+++ Information supplied
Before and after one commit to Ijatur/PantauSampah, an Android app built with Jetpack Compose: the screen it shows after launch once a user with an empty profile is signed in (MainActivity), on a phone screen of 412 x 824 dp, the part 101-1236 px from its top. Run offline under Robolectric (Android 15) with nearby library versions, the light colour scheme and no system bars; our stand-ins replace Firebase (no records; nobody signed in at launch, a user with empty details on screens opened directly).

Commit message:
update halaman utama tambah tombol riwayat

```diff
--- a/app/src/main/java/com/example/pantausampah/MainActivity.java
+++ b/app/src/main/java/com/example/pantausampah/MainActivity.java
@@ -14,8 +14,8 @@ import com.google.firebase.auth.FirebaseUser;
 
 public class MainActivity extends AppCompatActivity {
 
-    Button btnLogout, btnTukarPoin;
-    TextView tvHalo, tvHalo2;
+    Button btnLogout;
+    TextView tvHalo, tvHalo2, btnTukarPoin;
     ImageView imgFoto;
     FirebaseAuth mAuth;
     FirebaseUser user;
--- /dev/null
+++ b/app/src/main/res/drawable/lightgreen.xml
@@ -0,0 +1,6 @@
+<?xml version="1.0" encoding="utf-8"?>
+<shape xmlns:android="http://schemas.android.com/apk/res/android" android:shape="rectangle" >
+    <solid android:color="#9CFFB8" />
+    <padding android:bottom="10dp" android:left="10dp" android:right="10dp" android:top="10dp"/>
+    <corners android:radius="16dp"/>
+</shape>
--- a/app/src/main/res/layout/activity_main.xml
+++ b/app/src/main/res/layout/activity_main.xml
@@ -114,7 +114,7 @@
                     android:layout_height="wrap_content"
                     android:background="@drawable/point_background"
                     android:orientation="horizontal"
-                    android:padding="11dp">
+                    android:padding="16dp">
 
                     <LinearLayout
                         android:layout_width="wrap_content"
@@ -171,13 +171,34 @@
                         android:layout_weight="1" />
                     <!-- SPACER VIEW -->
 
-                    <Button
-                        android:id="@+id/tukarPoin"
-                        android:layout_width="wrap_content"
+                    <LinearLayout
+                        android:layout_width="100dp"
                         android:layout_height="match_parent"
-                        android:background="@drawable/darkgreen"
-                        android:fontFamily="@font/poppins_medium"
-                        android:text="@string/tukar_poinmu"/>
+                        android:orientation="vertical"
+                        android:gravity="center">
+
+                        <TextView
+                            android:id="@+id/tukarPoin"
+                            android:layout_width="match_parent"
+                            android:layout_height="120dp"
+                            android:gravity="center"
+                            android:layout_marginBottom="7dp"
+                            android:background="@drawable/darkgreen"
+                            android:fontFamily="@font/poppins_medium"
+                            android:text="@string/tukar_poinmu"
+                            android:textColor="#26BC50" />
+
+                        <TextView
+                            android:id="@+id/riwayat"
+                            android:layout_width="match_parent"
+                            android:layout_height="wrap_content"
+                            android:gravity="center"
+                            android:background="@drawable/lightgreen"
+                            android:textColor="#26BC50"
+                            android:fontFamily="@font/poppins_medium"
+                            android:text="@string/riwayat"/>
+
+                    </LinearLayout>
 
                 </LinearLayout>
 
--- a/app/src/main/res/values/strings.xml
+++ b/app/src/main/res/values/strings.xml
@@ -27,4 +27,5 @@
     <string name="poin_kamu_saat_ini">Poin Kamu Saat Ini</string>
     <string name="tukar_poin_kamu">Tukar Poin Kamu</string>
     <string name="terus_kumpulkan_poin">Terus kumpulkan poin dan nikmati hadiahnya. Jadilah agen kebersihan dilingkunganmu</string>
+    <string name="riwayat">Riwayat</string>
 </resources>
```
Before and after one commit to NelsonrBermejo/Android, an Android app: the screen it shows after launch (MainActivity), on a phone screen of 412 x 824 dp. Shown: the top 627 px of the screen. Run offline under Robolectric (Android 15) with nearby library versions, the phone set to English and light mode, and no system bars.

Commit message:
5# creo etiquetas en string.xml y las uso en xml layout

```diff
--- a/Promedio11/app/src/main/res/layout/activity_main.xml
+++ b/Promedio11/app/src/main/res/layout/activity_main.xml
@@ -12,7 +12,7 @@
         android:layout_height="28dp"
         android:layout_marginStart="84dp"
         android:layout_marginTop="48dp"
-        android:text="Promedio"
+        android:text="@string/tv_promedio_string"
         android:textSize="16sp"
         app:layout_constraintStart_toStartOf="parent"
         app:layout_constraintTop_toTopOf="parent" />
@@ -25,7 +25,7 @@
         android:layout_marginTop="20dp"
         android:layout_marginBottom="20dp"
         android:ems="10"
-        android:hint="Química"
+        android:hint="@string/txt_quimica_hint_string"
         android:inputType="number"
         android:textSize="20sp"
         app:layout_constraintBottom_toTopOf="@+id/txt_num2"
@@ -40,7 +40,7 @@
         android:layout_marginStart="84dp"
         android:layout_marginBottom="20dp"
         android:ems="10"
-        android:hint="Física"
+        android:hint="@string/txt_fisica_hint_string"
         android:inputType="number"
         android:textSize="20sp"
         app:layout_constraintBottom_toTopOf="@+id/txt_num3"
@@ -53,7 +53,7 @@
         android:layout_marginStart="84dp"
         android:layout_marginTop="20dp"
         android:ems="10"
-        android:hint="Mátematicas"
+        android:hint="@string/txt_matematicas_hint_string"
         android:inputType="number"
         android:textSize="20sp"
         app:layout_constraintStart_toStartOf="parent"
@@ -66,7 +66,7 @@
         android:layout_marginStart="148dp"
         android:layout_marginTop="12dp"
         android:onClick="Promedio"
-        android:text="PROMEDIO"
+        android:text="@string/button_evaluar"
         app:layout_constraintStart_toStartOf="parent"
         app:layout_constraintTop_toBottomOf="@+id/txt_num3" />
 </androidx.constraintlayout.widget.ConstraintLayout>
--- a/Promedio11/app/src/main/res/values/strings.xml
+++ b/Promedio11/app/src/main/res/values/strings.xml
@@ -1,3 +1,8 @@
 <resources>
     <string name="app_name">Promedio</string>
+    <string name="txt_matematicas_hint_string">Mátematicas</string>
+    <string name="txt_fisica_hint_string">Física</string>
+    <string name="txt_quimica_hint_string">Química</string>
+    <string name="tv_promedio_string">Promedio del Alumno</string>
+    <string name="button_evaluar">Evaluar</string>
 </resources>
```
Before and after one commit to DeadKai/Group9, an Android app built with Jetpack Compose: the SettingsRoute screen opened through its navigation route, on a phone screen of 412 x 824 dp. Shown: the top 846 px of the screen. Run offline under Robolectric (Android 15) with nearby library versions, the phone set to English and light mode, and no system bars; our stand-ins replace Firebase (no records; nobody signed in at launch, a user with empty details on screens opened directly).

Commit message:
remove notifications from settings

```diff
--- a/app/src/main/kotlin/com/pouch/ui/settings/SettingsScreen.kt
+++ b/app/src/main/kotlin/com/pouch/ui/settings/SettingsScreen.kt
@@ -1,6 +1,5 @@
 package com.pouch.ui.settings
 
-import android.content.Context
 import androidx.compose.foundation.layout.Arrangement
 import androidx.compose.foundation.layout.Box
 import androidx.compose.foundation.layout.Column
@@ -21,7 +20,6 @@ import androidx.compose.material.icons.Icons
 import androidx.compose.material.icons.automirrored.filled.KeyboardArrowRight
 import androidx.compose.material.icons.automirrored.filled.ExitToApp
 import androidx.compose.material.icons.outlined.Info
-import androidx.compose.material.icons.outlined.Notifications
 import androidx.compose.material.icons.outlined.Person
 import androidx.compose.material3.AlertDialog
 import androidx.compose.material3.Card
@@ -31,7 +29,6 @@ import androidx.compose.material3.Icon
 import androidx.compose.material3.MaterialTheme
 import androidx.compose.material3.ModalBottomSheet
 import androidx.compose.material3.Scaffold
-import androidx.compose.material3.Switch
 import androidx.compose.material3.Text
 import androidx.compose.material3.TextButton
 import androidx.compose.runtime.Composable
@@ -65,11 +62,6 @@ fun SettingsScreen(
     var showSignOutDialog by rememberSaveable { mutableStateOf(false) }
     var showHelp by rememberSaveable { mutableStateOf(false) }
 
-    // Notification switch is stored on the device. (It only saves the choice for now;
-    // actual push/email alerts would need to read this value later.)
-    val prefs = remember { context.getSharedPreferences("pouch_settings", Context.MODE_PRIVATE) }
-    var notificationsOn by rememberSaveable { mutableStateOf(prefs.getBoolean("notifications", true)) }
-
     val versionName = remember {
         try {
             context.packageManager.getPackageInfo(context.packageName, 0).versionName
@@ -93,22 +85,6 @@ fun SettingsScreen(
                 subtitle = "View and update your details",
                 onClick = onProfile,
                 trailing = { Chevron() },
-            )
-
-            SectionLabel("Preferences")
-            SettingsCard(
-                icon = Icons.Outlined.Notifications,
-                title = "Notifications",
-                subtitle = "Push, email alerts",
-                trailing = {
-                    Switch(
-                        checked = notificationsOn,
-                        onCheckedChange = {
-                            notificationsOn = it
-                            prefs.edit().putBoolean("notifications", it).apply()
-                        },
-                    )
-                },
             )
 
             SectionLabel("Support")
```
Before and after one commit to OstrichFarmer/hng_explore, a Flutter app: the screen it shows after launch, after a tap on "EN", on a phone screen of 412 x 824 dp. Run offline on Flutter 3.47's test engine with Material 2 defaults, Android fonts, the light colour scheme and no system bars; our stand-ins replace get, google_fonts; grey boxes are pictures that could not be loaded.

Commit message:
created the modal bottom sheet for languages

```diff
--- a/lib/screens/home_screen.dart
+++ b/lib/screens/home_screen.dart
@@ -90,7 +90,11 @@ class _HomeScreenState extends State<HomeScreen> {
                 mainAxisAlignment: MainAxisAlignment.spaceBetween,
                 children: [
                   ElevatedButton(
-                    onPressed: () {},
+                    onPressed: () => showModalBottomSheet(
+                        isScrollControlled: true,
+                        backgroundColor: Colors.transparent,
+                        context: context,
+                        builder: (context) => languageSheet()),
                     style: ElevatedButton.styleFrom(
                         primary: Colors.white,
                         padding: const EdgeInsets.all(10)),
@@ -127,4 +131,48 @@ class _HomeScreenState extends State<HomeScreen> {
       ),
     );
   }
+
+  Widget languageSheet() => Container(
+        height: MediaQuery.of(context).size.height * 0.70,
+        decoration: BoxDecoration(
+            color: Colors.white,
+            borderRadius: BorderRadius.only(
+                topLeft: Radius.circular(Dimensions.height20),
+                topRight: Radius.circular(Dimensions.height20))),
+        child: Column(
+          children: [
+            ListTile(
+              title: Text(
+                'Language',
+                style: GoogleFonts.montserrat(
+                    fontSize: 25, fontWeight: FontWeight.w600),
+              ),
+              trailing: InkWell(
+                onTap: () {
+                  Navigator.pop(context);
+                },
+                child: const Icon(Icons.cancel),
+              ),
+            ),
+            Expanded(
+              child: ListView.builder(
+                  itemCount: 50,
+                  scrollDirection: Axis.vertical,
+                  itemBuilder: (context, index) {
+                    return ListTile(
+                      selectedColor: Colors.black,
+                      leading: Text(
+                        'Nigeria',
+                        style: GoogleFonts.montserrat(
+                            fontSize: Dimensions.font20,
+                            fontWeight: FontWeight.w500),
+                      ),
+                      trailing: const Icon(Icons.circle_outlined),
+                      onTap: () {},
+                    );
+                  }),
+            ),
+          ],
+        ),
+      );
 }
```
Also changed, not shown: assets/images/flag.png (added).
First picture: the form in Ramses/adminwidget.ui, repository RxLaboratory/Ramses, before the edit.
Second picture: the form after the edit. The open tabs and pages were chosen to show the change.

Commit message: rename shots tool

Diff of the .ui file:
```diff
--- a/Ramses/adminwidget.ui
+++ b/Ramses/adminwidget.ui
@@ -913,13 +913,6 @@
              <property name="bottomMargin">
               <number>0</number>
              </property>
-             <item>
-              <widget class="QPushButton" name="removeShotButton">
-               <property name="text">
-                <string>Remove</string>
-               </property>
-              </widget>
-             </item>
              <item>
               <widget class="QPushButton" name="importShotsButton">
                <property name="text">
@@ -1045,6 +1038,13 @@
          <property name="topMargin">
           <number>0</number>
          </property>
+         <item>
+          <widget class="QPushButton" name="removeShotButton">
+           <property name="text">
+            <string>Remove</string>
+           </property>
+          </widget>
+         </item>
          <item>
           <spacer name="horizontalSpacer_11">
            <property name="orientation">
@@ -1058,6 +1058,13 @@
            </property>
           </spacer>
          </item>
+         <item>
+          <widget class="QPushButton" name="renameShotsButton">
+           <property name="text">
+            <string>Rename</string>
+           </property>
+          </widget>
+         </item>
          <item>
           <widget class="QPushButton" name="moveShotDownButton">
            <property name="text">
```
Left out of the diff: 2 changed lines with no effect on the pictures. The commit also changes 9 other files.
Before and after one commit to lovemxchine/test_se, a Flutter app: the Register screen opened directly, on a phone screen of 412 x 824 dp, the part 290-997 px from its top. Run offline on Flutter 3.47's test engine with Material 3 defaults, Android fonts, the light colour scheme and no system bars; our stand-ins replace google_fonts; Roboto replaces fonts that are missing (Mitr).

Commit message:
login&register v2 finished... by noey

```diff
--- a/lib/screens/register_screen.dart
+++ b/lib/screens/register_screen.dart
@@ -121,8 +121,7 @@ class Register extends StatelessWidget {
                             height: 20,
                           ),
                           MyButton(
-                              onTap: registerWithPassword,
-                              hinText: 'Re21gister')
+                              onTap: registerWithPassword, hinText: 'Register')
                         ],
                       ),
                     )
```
++++++
§ Work request: When the word "QPushButton" shows up in a line of the entries, report that line.

§ Expected output:
-              <widget class="QPushButton" name="removeShotButton">
               <widget class="QPushButton" name="importShotsButton">
+          <widget class="QPushButton" name="removeShotButton">
+          <widget class="QPushButton" name="renameShotsButton">
           <widget class="QPushButton" name="moveShotDownButton">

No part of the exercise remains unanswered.